■ **WORK ITEM**: Throughout the records below, find the lines with the string "just" and give how many there are, nothing else.

Records from a data collection:
*** Block opens ***

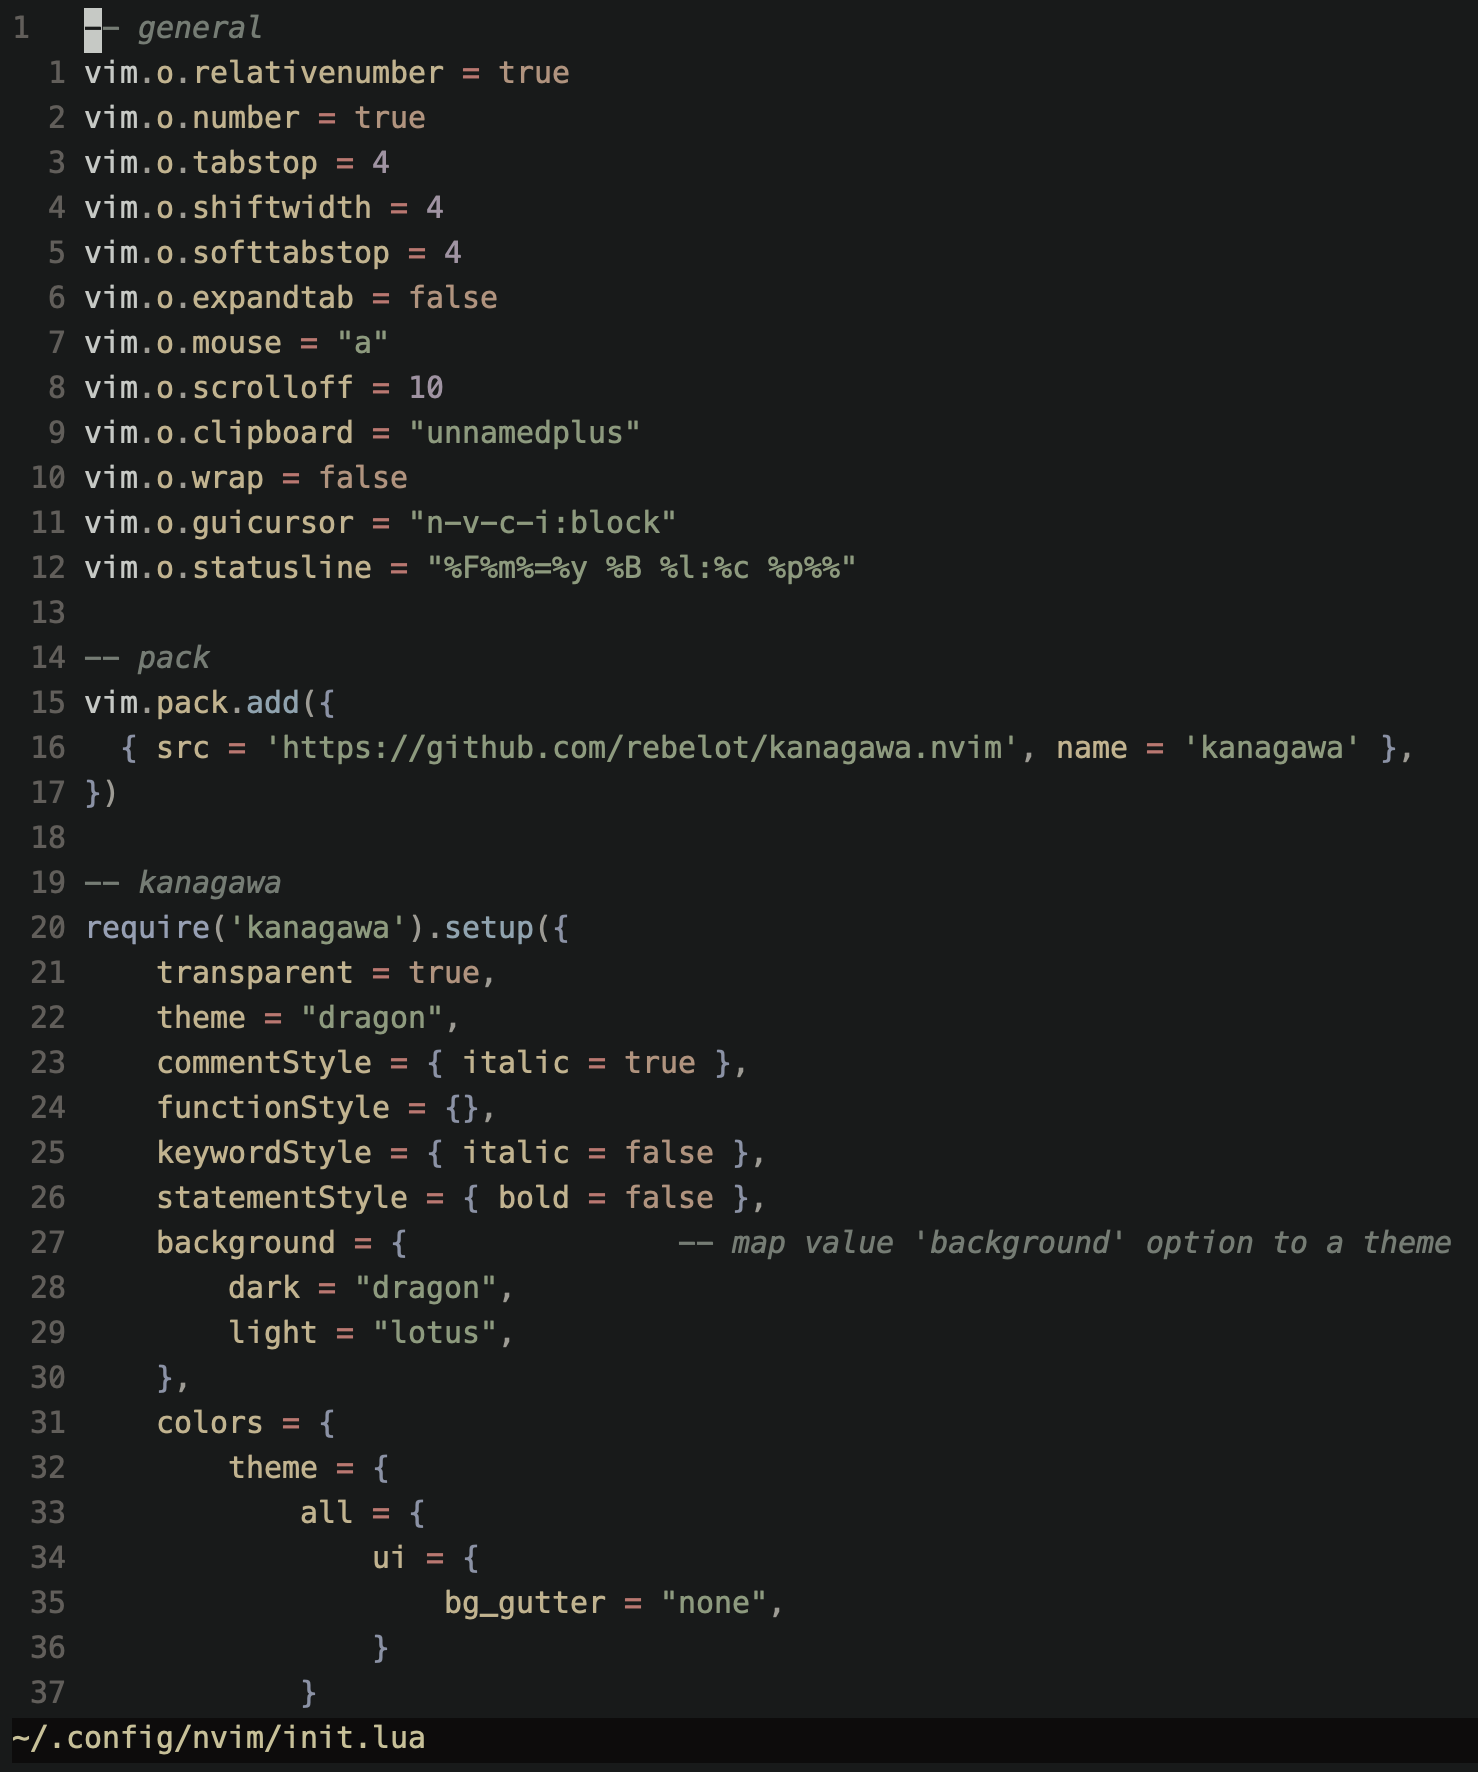
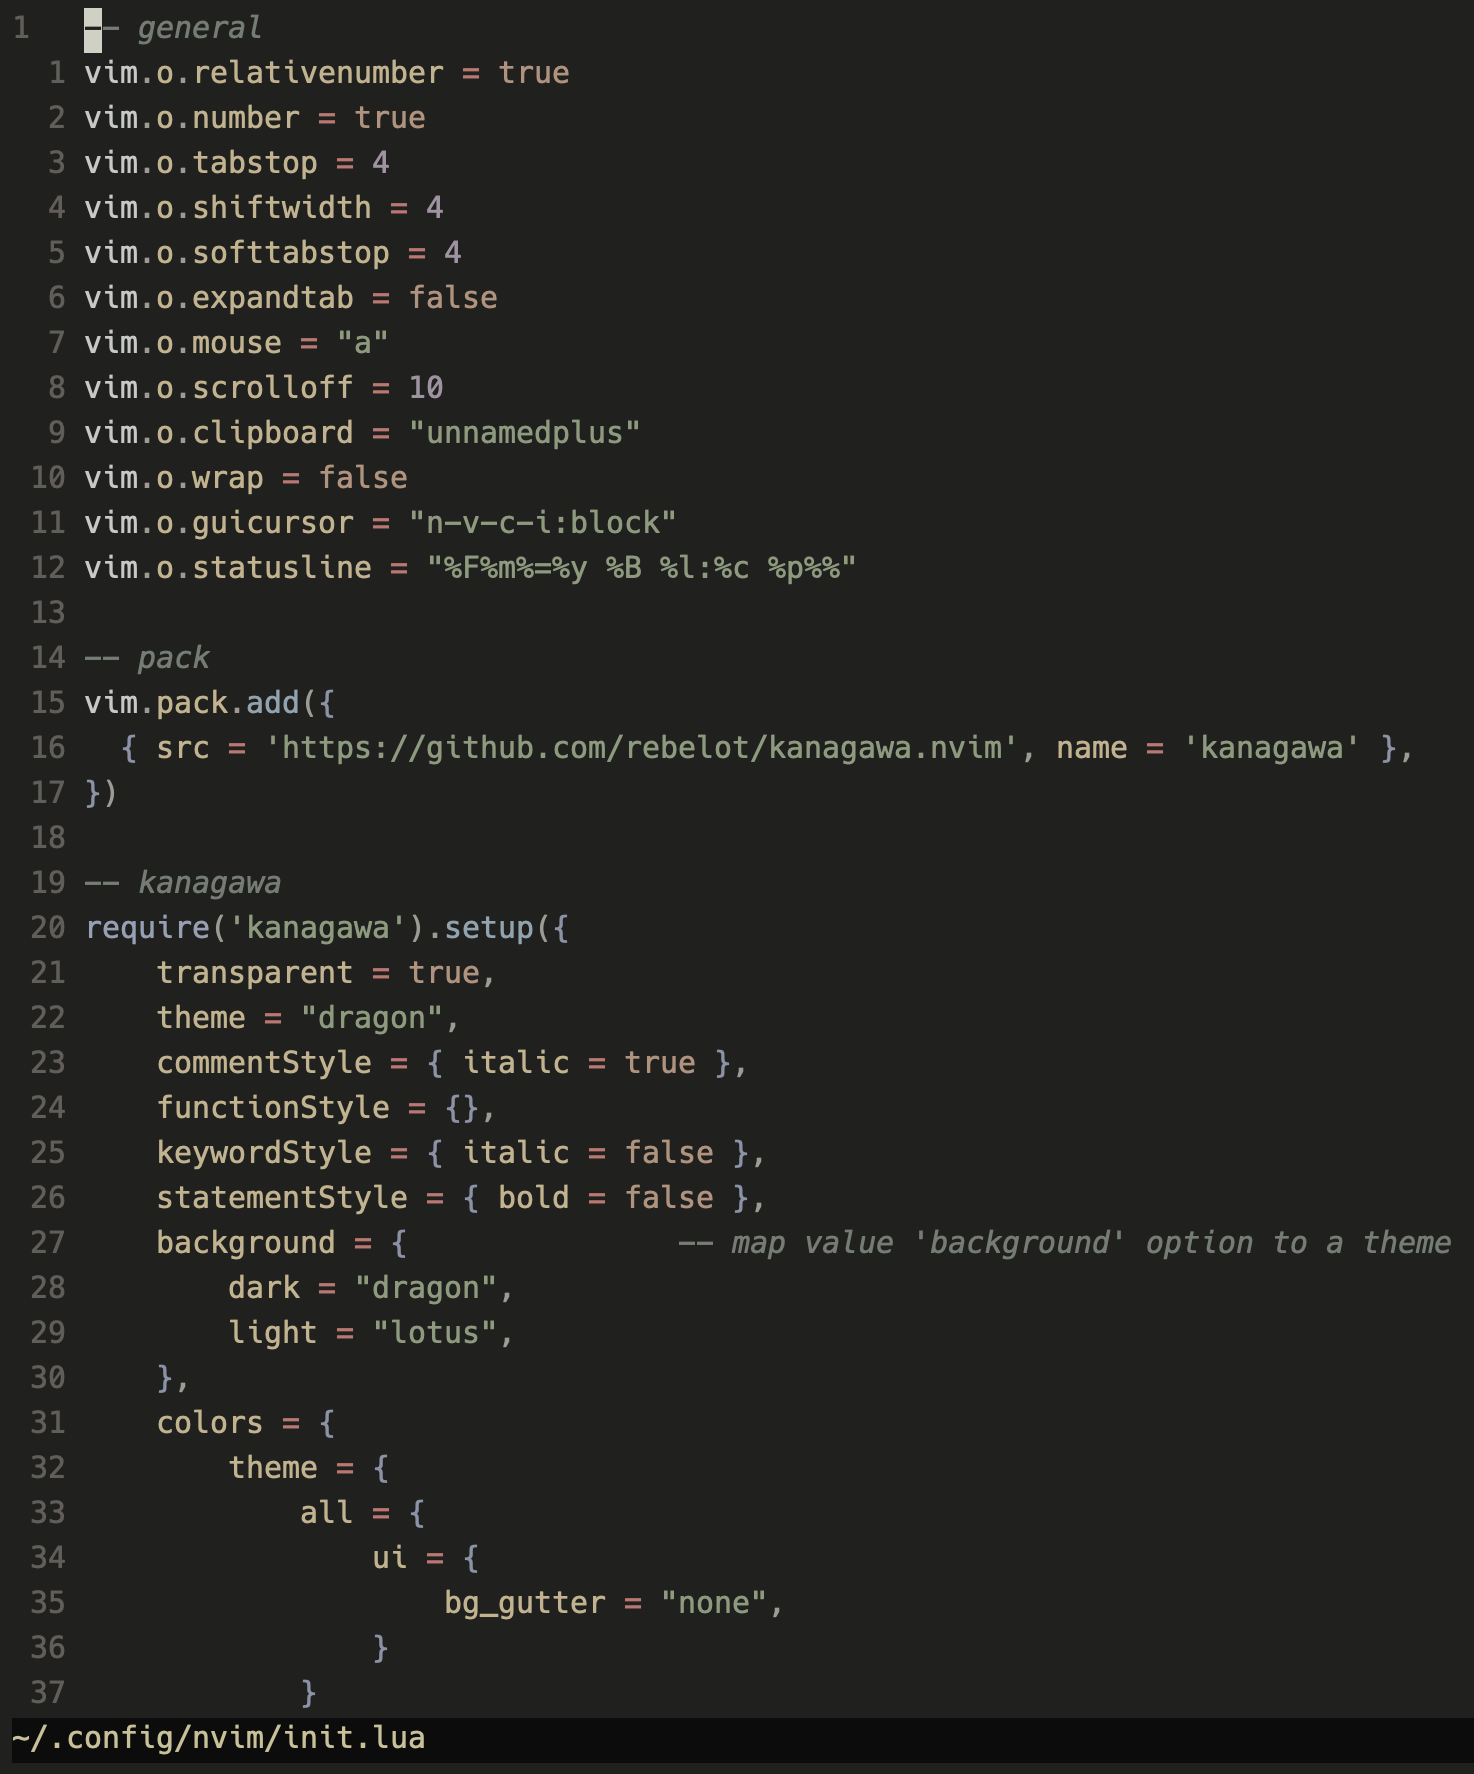
update README and screenshot

diff --git a/README.md b/README.md
@@ -6,19 +6,18 @@
 
 # changelog
 - implemented purely on top of Bitstream Vera Sans Mono
-- remove bottom serifs from `i`, extend top-left serif, shift right for optical balance
+- tailed 'i' derived from 'l',
 - enlarged, vertically-centered `*`
 - increase gap between `=` bars
-- shift oblique `j` left for consistency with roman
+- operator horizontal line thickness thickened and standardized
 - small centering tweaks for `+`
-- widen `-`, decrease thickness to match `+`
 - vertically center `~`
 - raise `_` to just-below baseline, optically center for oblique
 - standardize tiny inconsistencies and misalignments in `.`, `,`, `:`, and `;`
 - slashed `0`
 - slightly lower `l` ascender to match other ascenders
-- center `'`, and `'`
 - extend slash/backslash to match parens/brackets/braces
-- programmatically realign obliques using script against the x-height center of upright
+- vertically align and fit bar/pipe to braces
+- realign obliques using script against the x-height center of upright
 - `cv01` is a curly-tailed `i` derived from the `l` glyph
 - widen quotes, enlarge period, ellipsis, comma, semicolon, consolidate non-ascii punctuation into ascii variants, widen underscore, widen hyphen, en-dash and em-dash now just use hyphen component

*** Block closes ***

■ **WORKED SOLUTION**: 2